Are we seeing the beginning of the end regarding single-municipality public-safety radio systems? There are some indications that point to a significant migration from such systems to wide-area, single-licensee systems.
Thousands of cities and counties nationwide have had to replace significant parts of their radio systems because of 800 MHz rebanding or VHF/UHF narrowbanding. However, quite a number of these municipalities have used this as an opportunity to not simply reband/narrowband their systems, but rather to move entirely off their systems and onto a regional or statewide system.
There are obvious benefits of this approach. First, making such a move during a period when a large amount of equipment must be replaced represents a significant cost advantage over a two-step process. Second, this obviously accomplishes the treasured interoperability that is a core goal of current public-safety communications.
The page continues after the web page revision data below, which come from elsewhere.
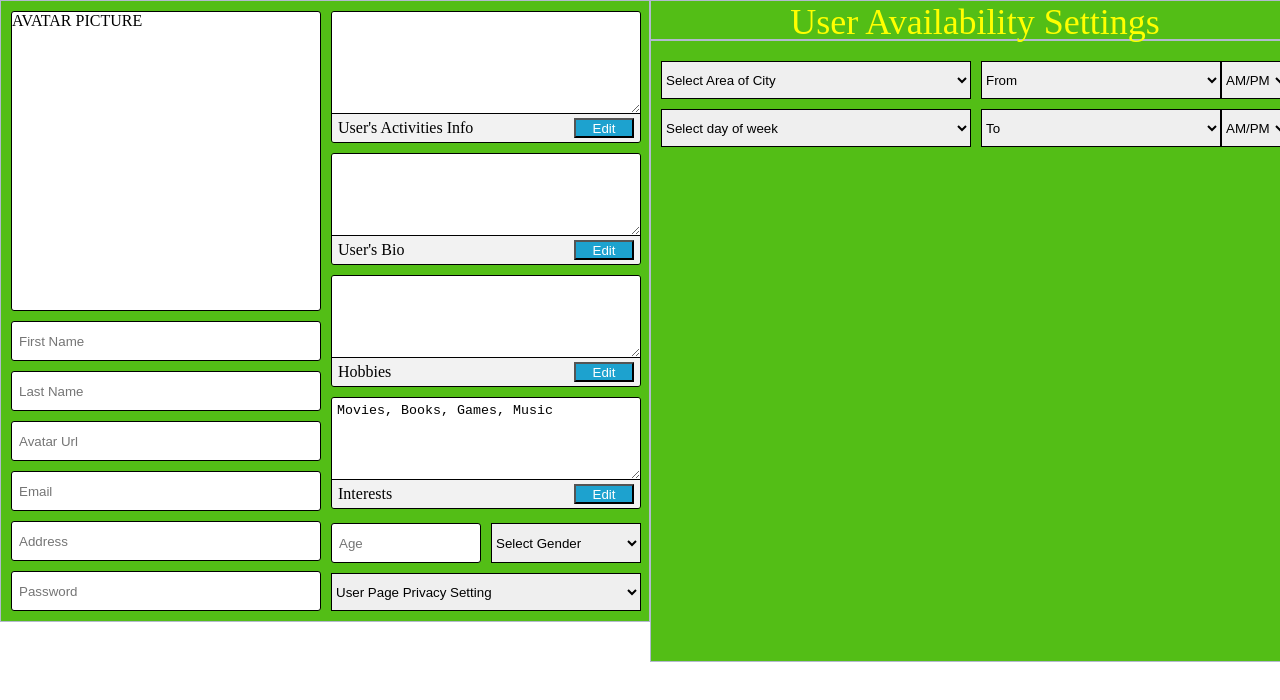
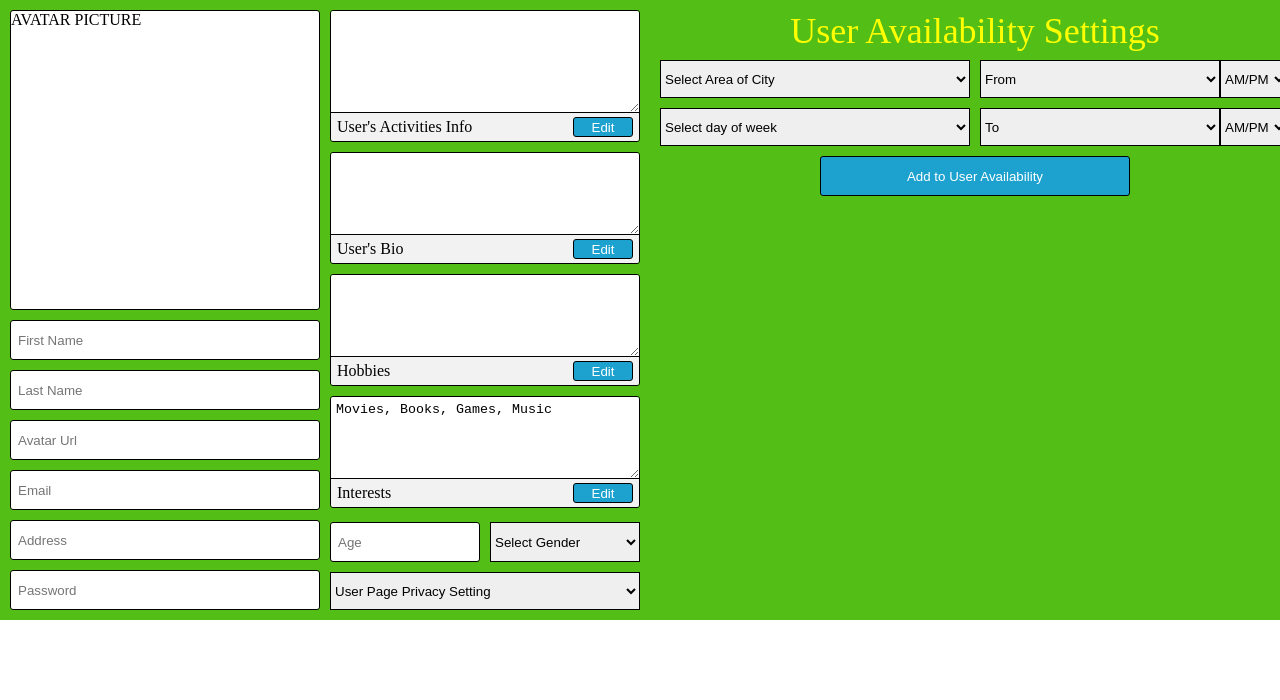
Before and after one commit to JonathanCass/finalproject, a React (Create React App) app in the folder client/: page /User in a window 1280 px wide. Shown: the top 700 px of the page. Built offline with nearby package versions, Linux system fonts and the light colour scheme.

Commit message:
Create User Page looking decent

```diff
--- a/client/src/components/User.styles.js
+++ b/client/src/components/User.styles.js
@@ -3,13 +3,20 @@ const styles ={
       width: 1300,
       display: 'flex',
   },
+  AvailabilityContainer:{
+      width: 1300,
+       background: '#53BE16'
+  },
   top:{
     width: 650,
-    height: '100%',
     padding: 10,
     background: '#53BE16',
     display: 'flex',
-    border: 'solid 1px #B3BACE'
+  },
+  bottom:{
+    width: 650,
+    padding: 10,
+    display: 'flex',
   },
   right:{
     width: 310,
@@ -119,17 +126,28 @@ const styles ={
     background: '#1DA2CF',
     color: 'white',
     marginTop: 6,
-    marginRight: 6
+    marginRight: 6,
+    border: 'solid 1px black',
+    borderRadius: 3
   },
   availabilityHeader:{
       height: 40,
+      paddingTop: 10,
       width: 650,
       fontSize: 36,
       color: '#FFFF00',
       textAlign: 'center',
       display: 'block',
-      background: '#53BE16',
-      border: 'solid 1px #B3BACE'
+  },
+  addAvailability:{
+      margin: 'auto',
+      height: 40,
+      width: 310,
+      background: '#1DA2CF',
+      color: 'white',
+      display: 'block',
+      border: 'solid 1px black',
+      borderRadius: 3
   }
 }
 export default styles
--- a/client/src/components/UserAvailability.js
+++ b/client/src/components/UserAvailability.js
@@ -16,9 +16,9 @@ class UserAvailability extends React.Component {
   }
   render() {
     return (
-        <div>
+        <div style={styles.AvailabilityContainer}>
         <div style={styles.availabilityHeader}>User Availability Settings</div>
-        <div style={styles.top}>
+        <div style={styles.bottom}>
 
         <div style={styles.left}>
             <select name="area" style={styles.select} onChange={this.handleChange} value={this.state.area}>
@@ -85,6 +85,7 @@ class UserAvailability extends React.Component {
         </div>
 
       </div>
+      <button style={styles.addAvailability}>Add to User Availability</button>
       </div>
     )
   }
```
There are secondary advantages to the larger system, as well. Usually, such systems have greater channel capacity, enabling utilities and other important entities to be included on the system. In addition, there can be cost advantages by avoiding dual infrastructure. For example, because both state and city police need to have coverage in a particular area, having one system eliminates the need for two different infrastructures. In some instances, system features may be affordable on a large system that would be cost prohibitive on the small system.
However, there are downsides to a large, regional system, too. Unless governance is properly established, there can be a loss of control on the part of the single user. Because decisions may be made on a larger scale, issues such as coverage in certain areas, system upgrades or added costs may not be controllable by the local user. In other words, are their priorities my priorities?
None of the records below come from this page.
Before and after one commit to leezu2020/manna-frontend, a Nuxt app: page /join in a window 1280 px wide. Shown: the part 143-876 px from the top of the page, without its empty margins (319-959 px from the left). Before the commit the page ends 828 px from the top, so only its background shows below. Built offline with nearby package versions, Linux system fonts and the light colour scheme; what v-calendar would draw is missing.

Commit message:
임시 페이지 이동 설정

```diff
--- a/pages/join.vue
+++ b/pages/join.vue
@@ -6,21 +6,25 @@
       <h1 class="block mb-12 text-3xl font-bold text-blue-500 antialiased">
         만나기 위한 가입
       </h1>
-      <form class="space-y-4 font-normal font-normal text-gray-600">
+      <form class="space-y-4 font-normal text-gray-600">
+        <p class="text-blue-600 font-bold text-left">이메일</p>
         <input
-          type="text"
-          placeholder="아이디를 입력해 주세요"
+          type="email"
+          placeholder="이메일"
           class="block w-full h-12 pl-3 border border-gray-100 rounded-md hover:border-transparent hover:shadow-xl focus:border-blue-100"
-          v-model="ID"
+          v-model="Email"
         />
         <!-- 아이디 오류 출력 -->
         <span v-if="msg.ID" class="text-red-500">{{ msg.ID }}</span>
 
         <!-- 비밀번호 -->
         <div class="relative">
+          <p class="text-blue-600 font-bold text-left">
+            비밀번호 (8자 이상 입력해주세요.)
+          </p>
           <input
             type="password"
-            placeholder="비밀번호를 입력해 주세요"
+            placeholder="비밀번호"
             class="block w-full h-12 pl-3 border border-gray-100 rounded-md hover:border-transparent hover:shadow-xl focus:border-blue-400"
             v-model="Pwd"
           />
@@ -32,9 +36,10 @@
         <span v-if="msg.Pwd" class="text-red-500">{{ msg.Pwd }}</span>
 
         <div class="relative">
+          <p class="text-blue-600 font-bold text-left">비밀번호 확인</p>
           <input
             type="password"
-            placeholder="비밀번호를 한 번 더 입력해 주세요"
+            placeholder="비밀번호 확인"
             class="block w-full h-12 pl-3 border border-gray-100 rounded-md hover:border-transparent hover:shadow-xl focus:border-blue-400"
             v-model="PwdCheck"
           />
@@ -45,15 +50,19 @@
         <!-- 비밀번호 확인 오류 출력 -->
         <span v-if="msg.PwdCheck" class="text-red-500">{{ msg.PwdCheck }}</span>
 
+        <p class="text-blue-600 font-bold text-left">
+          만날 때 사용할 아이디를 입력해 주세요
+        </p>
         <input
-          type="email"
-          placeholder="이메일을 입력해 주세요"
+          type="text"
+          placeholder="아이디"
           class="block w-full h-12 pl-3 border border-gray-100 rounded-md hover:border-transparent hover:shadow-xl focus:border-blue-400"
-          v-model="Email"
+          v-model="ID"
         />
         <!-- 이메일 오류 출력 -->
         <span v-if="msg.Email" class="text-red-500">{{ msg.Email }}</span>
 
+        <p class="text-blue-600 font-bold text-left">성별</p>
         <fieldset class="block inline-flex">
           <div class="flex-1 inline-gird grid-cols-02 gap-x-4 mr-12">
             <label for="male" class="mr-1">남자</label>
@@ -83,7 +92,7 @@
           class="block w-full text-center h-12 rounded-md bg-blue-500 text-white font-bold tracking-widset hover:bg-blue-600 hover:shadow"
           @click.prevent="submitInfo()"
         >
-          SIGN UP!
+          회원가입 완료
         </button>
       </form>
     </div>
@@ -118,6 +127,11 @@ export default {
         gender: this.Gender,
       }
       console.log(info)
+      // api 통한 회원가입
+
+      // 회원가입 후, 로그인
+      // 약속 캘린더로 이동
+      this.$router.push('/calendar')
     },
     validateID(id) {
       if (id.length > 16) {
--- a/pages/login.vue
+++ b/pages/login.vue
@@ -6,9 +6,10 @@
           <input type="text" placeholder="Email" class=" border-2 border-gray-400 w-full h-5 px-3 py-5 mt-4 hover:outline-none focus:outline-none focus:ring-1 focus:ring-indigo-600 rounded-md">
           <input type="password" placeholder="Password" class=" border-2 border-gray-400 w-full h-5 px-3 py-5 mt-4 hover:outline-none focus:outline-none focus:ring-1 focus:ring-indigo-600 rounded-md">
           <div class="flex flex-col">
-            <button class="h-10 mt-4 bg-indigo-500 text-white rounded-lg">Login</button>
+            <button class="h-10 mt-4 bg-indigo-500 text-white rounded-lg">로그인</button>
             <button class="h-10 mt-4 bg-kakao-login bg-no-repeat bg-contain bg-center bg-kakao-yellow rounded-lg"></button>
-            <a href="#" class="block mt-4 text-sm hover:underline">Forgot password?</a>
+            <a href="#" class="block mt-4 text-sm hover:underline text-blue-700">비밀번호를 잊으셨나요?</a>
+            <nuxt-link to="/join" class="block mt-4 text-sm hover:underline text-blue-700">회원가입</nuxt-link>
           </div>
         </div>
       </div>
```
While a presumed benefit of a large system is lower costs for all, this is not always the case. Perhaps coverage must be provided in a very rural area for a very small number of users. This cost may be passed onto the bulk of the users, who have no need for this coverage area. Users may wind up locked into additional costs at the end of the contract that were not anticipated when the system began operation. Another area of concern is how system costs are passed onto individual users. These issues also may be tied to who owns the system. Is the system owned and operated by a municipality, a partnership of municipalities, a vendor, or some combination of municipality and vendor?
Some municipalities are not interested in these arrangements, because they do not wish to be locked into a particular vendor. Despite all of the promise of Project 25, the fact of the matter is that we’re not at true vendor interoperability/comparability yet. All of these issues play into the bigger picture as to whether participation in, and not mere interoperability with, a large system is a worthwhile endeavor.
What is clear is that a successful system that serves multiple municipalities has in place governance and cost guidelines that have been discussed and negotiated amongst the participants. No marriage of this sort works without discussing and agreeing up front on the issues raised above (and others).
This issue is beginning to play out as waiver recipients build out their 700 MHz broadband systems. The structure established by some of these early adopters will in many ways forge the identity of the nationwide broadband system, as well as serve as a template for similar, albeit narrowband, systems in other radio bands. Negotiate wisely.
What do you think? Tell us in the comment box below.
Alan Tilles is counsel to numerous entities in the private radio and Internet industries. He is a partner in the law firm of Shulman Rogers Gandal Pordy & Ecker and can be reached at email@example.com.